With the prospect of an 80-mile ride, first thoughts turn to the weather apps on mobile phones.

The threat of torrential rain had been looming in the lead up to the challenge, but fortunately the day started dry and the RAF Coningsby Team were ready.
The Jon Egging Trust, the charity set up in the memory of the Red Arrow pilot Jon Eggin who tragically lost his life at the Bournemouth Air Festival, organised the inaugural JETRide; an 80 or 50-mile ride through the quiet Lincolnshire countryside, starting and finishing at RAF College Cranwell.

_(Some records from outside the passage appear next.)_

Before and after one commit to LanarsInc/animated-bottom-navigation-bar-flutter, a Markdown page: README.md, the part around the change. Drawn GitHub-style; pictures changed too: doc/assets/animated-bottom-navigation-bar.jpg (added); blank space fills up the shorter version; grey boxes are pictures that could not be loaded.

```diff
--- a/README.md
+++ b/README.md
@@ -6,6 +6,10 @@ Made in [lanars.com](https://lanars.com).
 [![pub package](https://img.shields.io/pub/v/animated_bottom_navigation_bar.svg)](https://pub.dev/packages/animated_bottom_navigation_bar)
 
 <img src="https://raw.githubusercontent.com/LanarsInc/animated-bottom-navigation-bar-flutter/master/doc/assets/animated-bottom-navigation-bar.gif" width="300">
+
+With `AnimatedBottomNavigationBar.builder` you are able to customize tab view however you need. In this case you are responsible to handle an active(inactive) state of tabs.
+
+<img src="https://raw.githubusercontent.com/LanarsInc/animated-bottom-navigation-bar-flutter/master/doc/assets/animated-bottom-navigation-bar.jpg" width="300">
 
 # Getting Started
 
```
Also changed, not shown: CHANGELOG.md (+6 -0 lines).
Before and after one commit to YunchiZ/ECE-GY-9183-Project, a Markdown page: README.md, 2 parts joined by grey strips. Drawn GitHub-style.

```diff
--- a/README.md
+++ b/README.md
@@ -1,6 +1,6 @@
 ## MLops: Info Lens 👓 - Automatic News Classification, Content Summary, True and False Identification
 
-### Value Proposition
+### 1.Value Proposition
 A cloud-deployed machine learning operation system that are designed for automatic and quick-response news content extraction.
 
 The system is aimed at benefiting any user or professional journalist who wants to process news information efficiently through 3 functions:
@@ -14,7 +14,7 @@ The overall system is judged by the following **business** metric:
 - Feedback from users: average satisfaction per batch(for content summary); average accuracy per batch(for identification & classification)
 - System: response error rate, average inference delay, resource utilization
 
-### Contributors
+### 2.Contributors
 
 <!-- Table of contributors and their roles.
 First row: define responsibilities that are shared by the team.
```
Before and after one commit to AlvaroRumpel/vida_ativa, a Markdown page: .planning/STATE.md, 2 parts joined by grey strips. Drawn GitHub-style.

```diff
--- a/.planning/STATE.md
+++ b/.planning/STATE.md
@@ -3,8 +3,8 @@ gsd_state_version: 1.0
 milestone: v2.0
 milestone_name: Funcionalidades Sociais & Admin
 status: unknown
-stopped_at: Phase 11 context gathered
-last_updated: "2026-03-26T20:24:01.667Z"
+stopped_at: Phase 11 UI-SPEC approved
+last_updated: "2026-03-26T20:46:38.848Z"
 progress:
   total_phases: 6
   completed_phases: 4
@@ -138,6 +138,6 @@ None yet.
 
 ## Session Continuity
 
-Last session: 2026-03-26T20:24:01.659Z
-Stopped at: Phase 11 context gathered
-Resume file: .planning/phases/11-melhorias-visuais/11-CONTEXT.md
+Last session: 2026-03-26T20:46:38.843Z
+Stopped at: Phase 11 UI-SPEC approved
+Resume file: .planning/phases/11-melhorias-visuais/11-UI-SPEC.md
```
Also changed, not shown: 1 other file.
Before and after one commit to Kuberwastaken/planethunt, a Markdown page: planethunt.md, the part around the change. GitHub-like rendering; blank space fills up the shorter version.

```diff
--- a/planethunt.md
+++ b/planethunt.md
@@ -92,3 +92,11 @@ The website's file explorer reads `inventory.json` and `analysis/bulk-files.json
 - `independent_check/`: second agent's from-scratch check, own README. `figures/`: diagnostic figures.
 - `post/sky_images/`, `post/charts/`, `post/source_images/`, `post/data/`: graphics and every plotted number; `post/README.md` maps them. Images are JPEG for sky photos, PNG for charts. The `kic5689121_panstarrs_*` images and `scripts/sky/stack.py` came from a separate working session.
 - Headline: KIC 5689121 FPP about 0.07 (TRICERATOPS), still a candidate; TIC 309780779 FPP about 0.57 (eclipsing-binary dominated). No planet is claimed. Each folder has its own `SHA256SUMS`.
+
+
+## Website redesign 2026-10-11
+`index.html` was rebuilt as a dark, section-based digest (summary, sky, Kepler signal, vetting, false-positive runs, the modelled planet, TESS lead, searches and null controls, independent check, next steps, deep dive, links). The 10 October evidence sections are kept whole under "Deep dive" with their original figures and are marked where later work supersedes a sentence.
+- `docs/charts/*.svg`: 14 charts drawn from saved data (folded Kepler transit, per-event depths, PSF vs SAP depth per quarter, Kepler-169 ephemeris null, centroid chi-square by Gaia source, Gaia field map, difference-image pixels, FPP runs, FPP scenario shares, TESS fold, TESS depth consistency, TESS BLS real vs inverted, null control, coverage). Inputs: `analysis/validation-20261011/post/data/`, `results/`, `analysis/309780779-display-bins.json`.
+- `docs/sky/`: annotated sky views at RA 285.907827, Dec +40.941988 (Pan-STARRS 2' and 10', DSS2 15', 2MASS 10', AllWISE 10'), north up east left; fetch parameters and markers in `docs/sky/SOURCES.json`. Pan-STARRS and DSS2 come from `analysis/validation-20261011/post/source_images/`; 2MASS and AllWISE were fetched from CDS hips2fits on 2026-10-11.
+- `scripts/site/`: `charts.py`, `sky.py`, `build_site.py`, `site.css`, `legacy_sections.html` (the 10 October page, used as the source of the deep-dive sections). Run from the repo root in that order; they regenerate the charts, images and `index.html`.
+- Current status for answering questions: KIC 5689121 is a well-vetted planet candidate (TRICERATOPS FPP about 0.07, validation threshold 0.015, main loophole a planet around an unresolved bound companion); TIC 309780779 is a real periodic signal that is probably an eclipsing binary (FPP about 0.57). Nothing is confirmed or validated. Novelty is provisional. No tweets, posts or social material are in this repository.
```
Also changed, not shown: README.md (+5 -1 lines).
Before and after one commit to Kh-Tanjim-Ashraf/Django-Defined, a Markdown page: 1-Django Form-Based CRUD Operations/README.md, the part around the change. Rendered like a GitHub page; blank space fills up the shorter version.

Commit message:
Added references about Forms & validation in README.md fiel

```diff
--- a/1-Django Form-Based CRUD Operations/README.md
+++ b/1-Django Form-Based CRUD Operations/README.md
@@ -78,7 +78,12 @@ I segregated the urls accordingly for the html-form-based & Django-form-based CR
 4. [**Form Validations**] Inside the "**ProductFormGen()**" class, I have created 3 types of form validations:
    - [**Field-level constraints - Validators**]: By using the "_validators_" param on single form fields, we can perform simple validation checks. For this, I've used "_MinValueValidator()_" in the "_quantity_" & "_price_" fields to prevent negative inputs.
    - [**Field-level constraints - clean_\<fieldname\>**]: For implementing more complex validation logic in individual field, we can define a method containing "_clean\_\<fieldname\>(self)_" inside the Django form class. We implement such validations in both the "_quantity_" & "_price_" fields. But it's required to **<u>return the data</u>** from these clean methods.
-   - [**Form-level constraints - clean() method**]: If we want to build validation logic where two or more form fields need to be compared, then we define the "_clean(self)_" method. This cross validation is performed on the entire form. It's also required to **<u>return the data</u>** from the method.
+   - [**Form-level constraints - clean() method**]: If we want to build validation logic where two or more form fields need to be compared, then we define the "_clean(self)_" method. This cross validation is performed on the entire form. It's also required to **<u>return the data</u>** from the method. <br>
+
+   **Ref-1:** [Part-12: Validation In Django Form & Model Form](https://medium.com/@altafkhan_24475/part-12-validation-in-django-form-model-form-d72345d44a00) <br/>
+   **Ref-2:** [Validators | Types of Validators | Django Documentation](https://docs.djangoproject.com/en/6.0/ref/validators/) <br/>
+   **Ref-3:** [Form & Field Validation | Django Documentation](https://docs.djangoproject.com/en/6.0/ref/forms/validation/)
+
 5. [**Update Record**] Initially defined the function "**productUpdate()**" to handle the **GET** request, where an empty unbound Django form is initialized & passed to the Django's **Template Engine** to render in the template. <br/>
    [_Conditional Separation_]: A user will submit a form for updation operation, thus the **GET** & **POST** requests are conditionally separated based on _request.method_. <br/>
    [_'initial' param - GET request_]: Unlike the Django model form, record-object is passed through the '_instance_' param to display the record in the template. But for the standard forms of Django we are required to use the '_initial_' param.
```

A team of 13 personnel from RAF Coningsby, embarking on the 80 mile ride and led by Gp Capt Flewin arrived at RAFC Cranwell early in the morning for registration and last minute bike checks. They were joined by a team from the fire section who were undertaking the 50 mile challenge.
As the team approached the start line waiting for the starters whistle, it dawned on a few members that 80 miles was indeed quite a long distance. Hopefully the preparatory training sessions were enough to get them across the finish line in about 5 hours’ time.
With good riding conditions, the team left Cranwell and cycled south towards Rauceby and the only hill of any real note. After re-grouping at the top, the peloton continued without any significant trouble. That is until about mile 7, when a pot hole caused the first mechanical issue of the ride. Flt Lt Rob Chappell’s rear wheel did not survive contact, and a puncture repair kit was needed. Fortunately, with the speed of an F1 pit crew, Wg Cdr Paul Hamilton changed the inner tube, and the group were back on the road within 5 minutes.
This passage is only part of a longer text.